**TASK DETAILS**
From the listing below, copy each line where "vocabulary" occurs.

· · · · · · ·

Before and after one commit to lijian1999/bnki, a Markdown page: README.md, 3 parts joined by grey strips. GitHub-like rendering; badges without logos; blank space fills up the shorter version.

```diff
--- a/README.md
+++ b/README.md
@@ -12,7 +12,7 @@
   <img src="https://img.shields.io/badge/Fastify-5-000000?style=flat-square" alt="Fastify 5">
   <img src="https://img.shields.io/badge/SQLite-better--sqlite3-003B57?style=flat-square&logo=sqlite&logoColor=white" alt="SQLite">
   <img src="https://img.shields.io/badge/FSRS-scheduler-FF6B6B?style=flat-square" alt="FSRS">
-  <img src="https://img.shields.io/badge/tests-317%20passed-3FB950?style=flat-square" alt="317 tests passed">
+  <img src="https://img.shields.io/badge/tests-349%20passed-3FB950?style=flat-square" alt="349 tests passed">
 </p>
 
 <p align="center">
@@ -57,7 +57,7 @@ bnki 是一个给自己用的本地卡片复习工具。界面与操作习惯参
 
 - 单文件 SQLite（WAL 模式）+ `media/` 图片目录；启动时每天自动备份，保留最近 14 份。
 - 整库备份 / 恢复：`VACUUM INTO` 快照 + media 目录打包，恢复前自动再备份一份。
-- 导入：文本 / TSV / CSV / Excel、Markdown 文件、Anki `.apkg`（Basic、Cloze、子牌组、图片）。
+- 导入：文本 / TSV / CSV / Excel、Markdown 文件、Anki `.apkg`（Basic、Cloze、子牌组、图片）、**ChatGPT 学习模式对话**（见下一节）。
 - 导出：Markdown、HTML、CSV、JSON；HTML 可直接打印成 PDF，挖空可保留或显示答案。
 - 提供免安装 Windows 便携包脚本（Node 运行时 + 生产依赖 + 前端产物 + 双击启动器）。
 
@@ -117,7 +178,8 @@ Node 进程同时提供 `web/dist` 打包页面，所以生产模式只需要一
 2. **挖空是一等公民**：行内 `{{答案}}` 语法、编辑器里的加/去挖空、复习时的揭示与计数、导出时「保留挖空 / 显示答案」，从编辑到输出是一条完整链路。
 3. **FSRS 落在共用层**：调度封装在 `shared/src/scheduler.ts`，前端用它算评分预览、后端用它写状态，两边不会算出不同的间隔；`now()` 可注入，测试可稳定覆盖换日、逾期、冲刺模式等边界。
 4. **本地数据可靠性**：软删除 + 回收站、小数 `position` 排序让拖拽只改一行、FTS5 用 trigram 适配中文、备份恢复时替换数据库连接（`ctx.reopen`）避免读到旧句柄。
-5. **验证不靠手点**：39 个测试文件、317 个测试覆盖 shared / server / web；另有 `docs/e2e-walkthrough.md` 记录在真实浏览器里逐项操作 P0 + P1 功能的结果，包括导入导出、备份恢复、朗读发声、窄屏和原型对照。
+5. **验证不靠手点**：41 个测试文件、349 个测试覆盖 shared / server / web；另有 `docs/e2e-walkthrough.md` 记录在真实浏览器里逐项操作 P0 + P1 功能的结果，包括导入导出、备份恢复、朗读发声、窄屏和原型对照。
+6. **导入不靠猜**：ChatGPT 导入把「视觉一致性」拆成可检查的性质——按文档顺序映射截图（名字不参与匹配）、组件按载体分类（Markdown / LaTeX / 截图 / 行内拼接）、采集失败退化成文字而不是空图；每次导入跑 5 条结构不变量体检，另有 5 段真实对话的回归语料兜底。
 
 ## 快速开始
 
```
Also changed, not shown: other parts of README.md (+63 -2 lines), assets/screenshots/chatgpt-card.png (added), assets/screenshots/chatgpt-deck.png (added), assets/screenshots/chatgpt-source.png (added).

· · · · · · ·

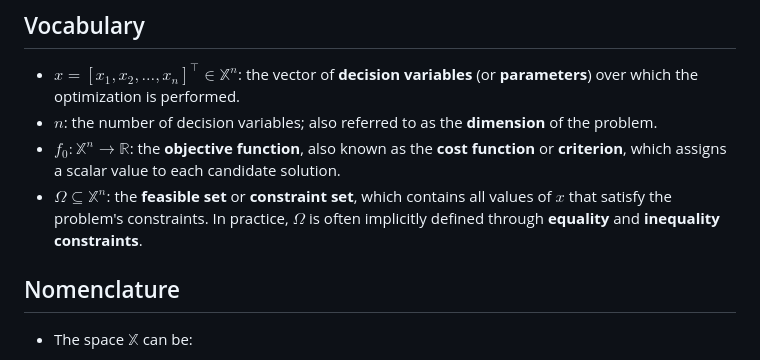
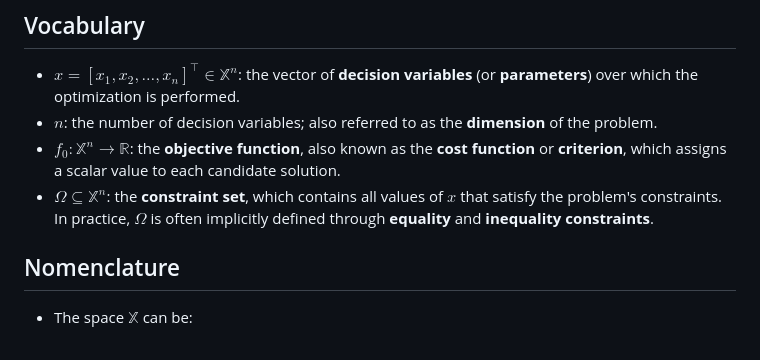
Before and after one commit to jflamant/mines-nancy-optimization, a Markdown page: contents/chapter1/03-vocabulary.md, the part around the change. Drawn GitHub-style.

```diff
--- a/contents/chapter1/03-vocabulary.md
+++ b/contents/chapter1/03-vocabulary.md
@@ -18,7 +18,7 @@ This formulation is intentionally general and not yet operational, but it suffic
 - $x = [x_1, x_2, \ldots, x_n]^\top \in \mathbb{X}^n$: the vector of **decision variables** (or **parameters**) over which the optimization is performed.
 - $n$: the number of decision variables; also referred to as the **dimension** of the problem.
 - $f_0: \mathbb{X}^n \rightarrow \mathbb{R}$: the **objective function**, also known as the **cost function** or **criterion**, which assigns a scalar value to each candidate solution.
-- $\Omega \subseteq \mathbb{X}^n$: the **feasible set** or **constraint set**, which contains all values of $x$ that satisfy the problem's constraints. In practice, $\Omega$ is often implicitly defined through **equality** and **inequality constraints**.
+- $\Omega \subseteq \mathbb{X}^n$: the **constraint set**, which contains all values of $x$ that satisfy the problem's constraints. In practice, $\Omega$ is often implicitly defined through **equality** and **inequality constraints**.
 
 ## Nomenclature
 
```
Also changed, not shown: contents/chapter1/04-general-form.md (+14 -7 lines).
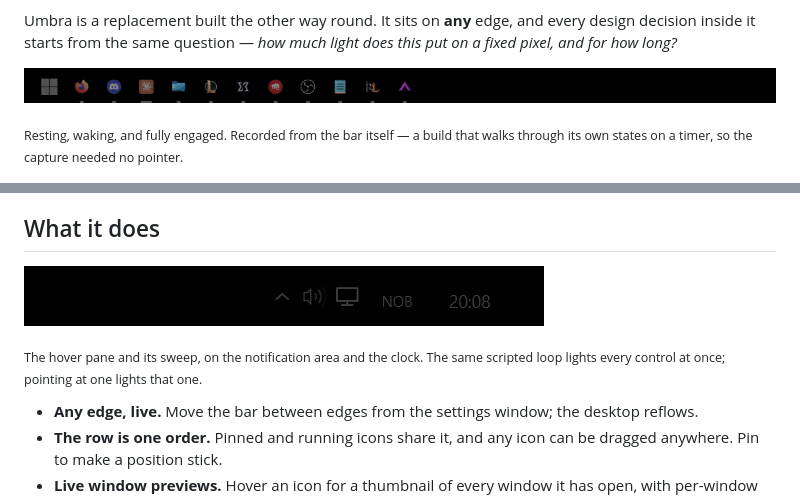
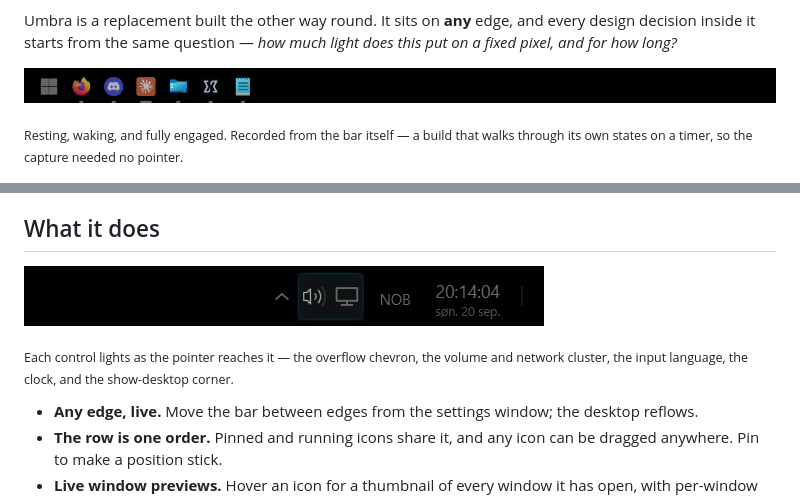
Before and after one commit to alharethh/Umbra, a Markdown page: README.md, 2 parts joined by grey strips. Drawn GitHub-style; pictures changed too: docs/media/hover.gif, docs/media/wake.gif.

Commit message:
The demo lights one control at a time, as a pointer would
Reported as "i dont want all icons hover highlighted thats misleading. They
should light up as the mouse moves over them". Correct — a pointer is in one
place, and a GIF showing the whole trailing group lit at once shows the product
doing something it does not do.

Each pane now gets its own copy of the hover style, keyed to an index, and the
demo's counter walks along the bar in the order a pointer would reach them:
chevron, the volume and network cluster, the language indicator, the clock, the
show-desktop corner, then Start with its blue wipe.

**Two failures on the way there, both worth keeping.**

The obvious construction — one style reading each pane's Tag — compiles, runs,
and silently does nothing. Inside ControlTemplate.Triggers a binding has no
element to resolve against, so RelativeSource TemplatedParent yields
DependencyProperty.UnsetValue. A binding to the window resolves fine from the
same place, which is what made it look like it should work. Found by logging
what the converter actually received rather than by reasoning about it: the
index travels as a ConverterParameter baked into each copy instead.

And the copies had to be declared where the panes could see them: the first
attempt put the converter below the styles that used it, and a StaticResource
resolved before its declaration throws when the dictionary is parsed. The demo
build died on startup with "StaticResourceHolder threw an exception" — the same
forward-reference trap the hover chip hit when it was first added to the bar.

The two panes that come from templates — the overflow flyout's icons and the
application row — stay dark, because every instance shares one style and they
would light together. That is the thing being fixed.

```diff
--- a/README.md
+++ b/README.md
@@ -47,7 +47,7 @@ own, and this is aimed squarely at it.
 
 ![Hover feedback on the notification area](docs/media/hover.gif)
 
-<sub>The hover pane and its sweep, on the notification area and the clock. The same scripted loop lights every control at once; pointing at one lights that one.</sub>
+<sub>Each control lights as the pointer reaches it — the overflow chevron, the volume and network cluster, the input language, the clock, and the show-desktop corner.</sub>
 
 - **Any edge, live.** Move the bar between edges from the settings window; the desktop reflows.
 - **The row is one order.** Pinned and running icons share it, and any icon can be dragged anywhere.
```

· · · · · · ·

**EXERCISE RESULT**
Before and after one commit to jflamant/mines-nancy-optimization, a Markdown page: contents/chapter1/03-vocabulary.md, the part around the change. Drawn GitHub-style.
--- a/contents/chapter1/03-vocabulary.md
+++ b/contents/chapter1/03-vocabulary.md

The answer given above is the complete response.